ASSIGNMENT
Copy every record exactly. Nothing may be skipped.

"""

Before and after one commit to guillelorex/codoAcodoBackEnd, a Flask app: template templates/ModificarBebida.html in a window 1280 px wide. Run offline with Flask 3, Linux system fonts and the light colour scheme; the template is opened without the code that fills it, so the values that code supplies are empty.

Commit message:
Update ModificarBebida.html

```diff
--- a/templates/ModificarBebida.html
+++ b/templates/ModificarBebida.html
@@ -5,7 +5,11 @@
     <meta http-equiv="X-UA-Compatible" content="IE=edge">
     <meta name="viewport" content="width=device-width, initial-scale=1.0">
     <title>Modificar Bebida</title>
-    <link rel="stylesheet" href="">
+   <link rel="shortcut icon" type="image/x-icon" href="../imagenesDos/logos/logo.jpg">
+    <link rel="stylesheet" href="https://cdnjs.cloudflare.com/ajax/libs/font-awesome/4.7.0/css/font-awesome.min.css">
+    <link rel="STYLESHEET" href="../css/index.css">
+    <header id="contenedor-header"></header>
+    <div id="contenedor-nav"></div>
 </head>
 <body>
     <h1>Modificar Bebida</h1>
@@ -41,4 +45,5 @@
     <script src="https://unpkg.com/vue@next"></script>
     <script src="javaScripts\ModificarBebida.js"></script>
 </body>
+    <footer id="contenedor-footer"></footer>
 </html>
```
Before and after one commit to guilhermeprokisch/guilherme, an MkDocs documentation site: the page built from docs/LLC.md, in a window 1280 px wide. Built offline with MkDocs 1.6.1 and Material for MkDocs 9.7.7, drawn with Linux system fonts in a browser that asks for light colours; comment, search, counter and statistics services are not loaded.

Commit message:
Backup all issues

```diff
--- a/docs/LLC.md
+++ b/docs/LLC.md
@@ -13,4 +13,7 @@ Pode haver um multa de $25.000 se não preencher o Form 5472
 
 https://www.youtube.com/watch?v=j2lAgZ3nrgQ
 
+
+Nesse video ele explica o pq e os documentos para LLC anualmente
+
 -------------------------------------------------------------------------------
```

"""

PROBLEM SOLUTION
Before and after one commit to guillelorex/codoAcodoBackEnd, a Flask app: template templates/ModificarBebida.html in a window 1280 px wide. Run offline with Flask 3, Linux system fonts and the light colour scheme; the template is opened without the code that fills it, so the values that code supplies are empty.

Commit message:
Update ModificarBebida.html

```diff
--- a/templates/ModificarBebida.html
+++ b/templates/ModificarBebida.html
@@ -5,7 +5,11 @@
     <meta http-equiv="X-UA-Compatible" content="IE=edge">
     <meta name="viewport" content="width=device-width, initial-scale=1.0">
     <title>Modificar Bebida</title>
-    <link rel="stylesheet" href="">
+   <link rel="shortcut icon" type="image/x-icon" href="../imagenesDos/logos/logo.jpg">
+    <link rel="stylesheet" href="https://cdnjs.cloudflare.com/ajax/libs/font-awesome/4.7.0/css/font-awesome.min.css">
+    <link rel="STYLESHEET" href="../css/index.css">
+    <header id="contenedor-header"></header>
+    <div id="contenedor-nav"></div>
 </head>
 <body>
     <h1>Modificar Bebida</h1>
@@ -41,4 +45,5 @@
     <script src="https://unpkg.com/vue@next"></script>
     <script src="javaScripts\ModificarBebida.js"></script>
 </body>
+    <footer id="contenedor-footer"></footer>
 </html>
```
Before and after one commit to guilhermeprokisch/guilherme, an MkDocs documentation site: the page built from docs/LLC.md, in a window 1280 px wide. Built offline with MkDocs 1.6.1 and Material for MkDocs 9.7.7, drawn with Linux system fonts in a browser that asks for light colours; comment, search, counter and statistics services are not loaded.

Commit message:
Backup all issues

```diff
--- a/docs/LLC.md
+++ b/docs/LLC.md
@@ -13,4 +13,7 @@ Pode haver um multa de $25.000 se não preencher o Form 5472
 
 https://www.youtube.com/watch?v=j2lAgZ3nrgQ
 
+
+Nesse video ele explica o pq e os documentos para LLC anualmente
+
 -------------------------------------------------------------------------------
```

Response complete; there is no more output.